DNAnexus said it will partner with Deloitte to enhance the precisionFDA Collaborative Omics Environment in the Cloud by upgrading the platform’s sponsor-reviewer interaction, adding support for multi-omics, and offering a library of analytical, statistical, and machine learning applications that are both accessible to reviewers and sufficiently powerful for bioinformaticians.
“We understand FDA’s evolving needs for data stewardship, security, and quality, and the increasing complexity of bioinformatics in regulatory review,” DNAnexus CEO Richard Daly said in a statement. “We look forward to our expanded relationship with FDA, extending the use of technology, data, and stakeholder engagement on precisionFDA to enhance the regulatory process and provide better options for patients and healthcare providers.”
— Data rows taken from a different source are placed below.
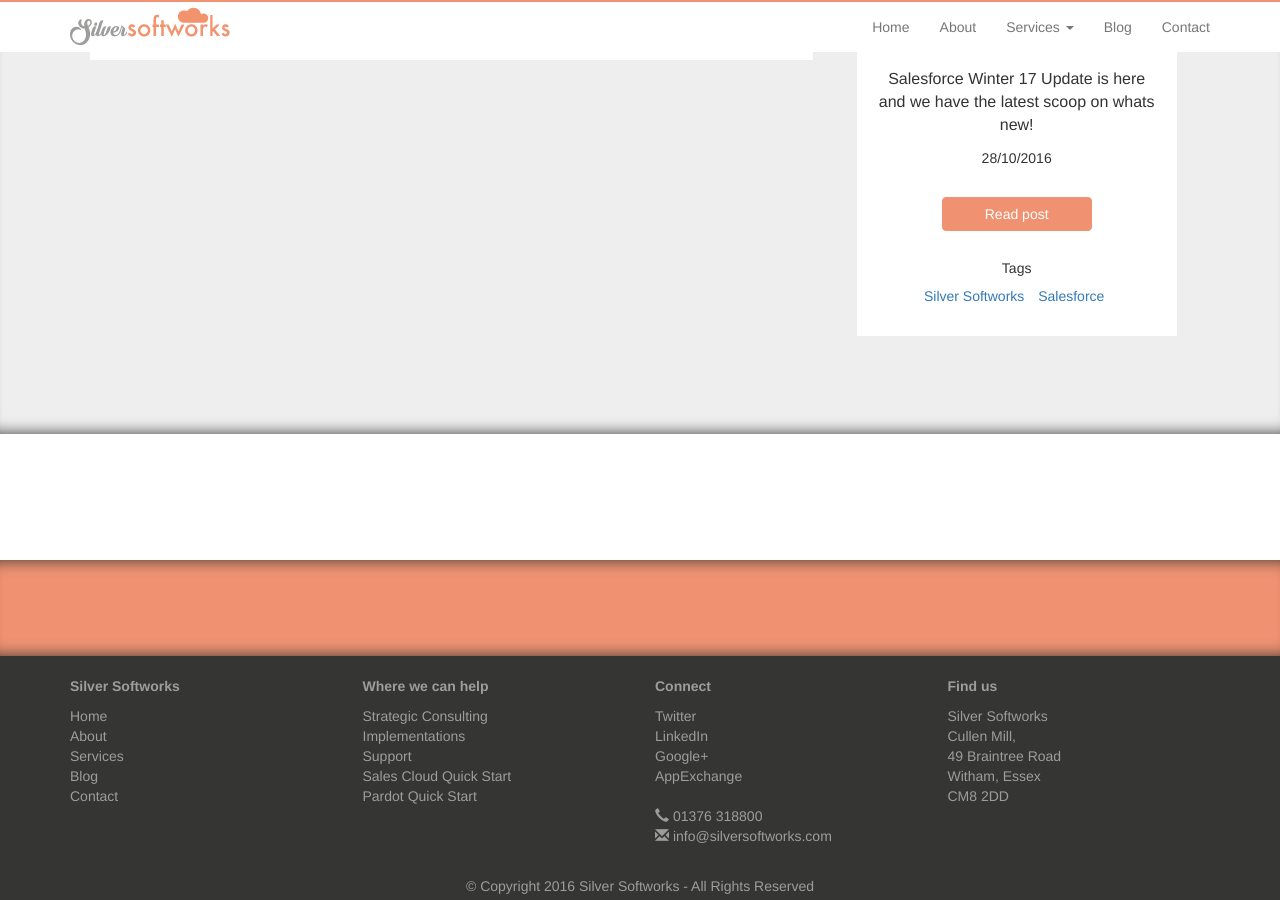
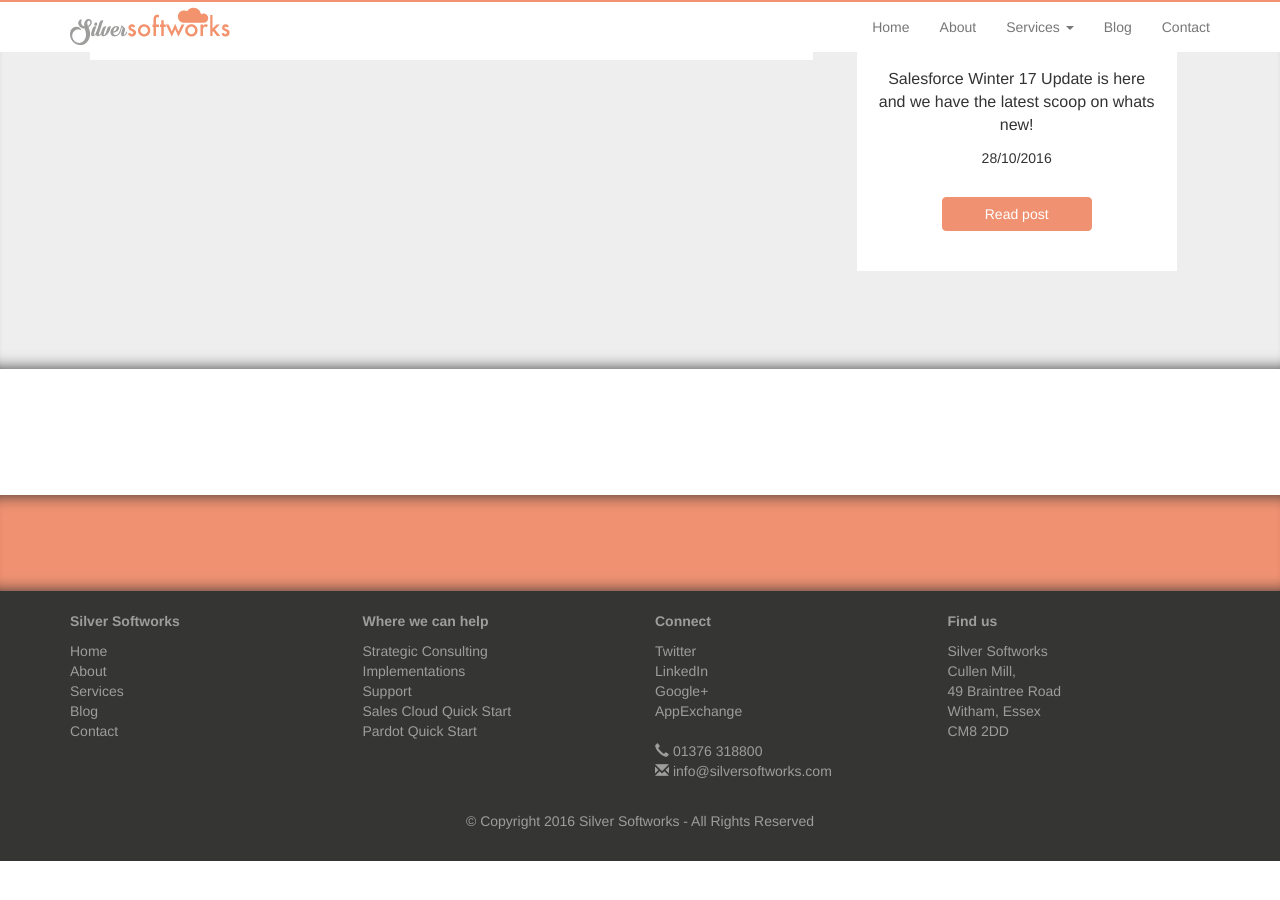
Before and after one commit to ThomasDavidPacker/Silver-Softworks, a Jekyll site: the page built from _posts/2016-10-13-welcome-to-our-new-website.html, in a window 1280 px wide and 900 px high, scrolled down 781 px. Built offline with Jekyll 4.4.1, drawn with Linux system fonts in a browser that asks for light colours; after the commit the page ends 1642 px from its top, so only the background shows below that.

Commit message:
Updates
Updates

```diff
--- a/_layouts/blogPost.html
+++ b/_layouts/blogPost.html
@@ -72,7 +72,7 @@
 											<h5>{{ post.postDate }}</h5><br>
 											<a href="{{ post.url }}" class="btn btn-default c_btn_orange c_btn_small"> Read post</a>
 										</div>
-										<div class="c_post_footer">
+										<!--<div class="c_post_footer">
 
 											<h5>Tags</h5>
 											<ul class="list-inline">
@@ -80,7 +80,7 @@
 													<li><a>{{ category }}</a></li>
 												{% endfor %}
 											</ul>
-										</div>
+										</div>-->
 									</div>
 								{% endfor %}
 							</div>
--- a/blog.html
+++ b/blog.html
@@ -56,7 +56,7 @@
 									<h5>{{ post.postDate }}</h5><br>
 									<a href="{{ post.url }}" class="btn btn-default c_btn_orange c_btn_small"> Read post</a>
 								</div>
-								<div class="c_post_footer">
+								<!--<div class="c_post_footer">
 
 									<h5>Tags</h5>
 									<ul class="list-inline">
@@ -64,7 +64,7 @@
 											<li><a>{{ category }}</a></li>
 										{% endfor %}
 									</ul>
-								</div>
+								</div>-->
 							</div>
 						</div>
 					</div>
```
DNAnexus previously developed the precisionFDA Challenge Construction Toolkit, which has been used by the FDA and partners to design, deploy, and present cloud-based scientific challenges.
In the current challenge—which began November 1 and expires February 1, 2020—the FDA and the Georgetown Lombardi Comprehensive Cancer Center and Innovation Center for Biomedical Informatics at Georgetown University Medical Center are challenging researchers to develop and evaluate computational algorithms for brain tumor biomarker identification and patient outcome prediction using gene expression, DNA copy number, and clinical data.
Previously, precisionFDA has fostered the creation of a standard for germline variant comparison. In addition to variant calling accuracy, applications covered by precisionFDA have included food-borne pathogen and biothreat detection; representation and reproducibility of NGS pipelines; assessment of tumor mutation burden; and use of machine learning and artificial intelligence models using multi-omics data to identify biomarkers and predict brain cancer patient outcomes.
precisionFDA is authorized under the Federal Risk and Authorization Management Program, or FedRAMP.
Since precisionFDA’s launch in December 2015, it has grown into a community that connects more than 4,000 users across 1,200 government, commercial, academic, patient advocacy, and healthcare organizations, DNAnexus said.
“precisionFDA contributes to an optimized and independent review process by making tools available that empower reviewers to assess the accuracy of analytic pipelines without requiring bioinformatics expertise and enabling effective sponsor−reviewer interaction on a secure, cloud-based platform,” Elaine Johanson, Acting Director of Health Informatics within the Office of the Chief Scientist at FDA, said in a statement.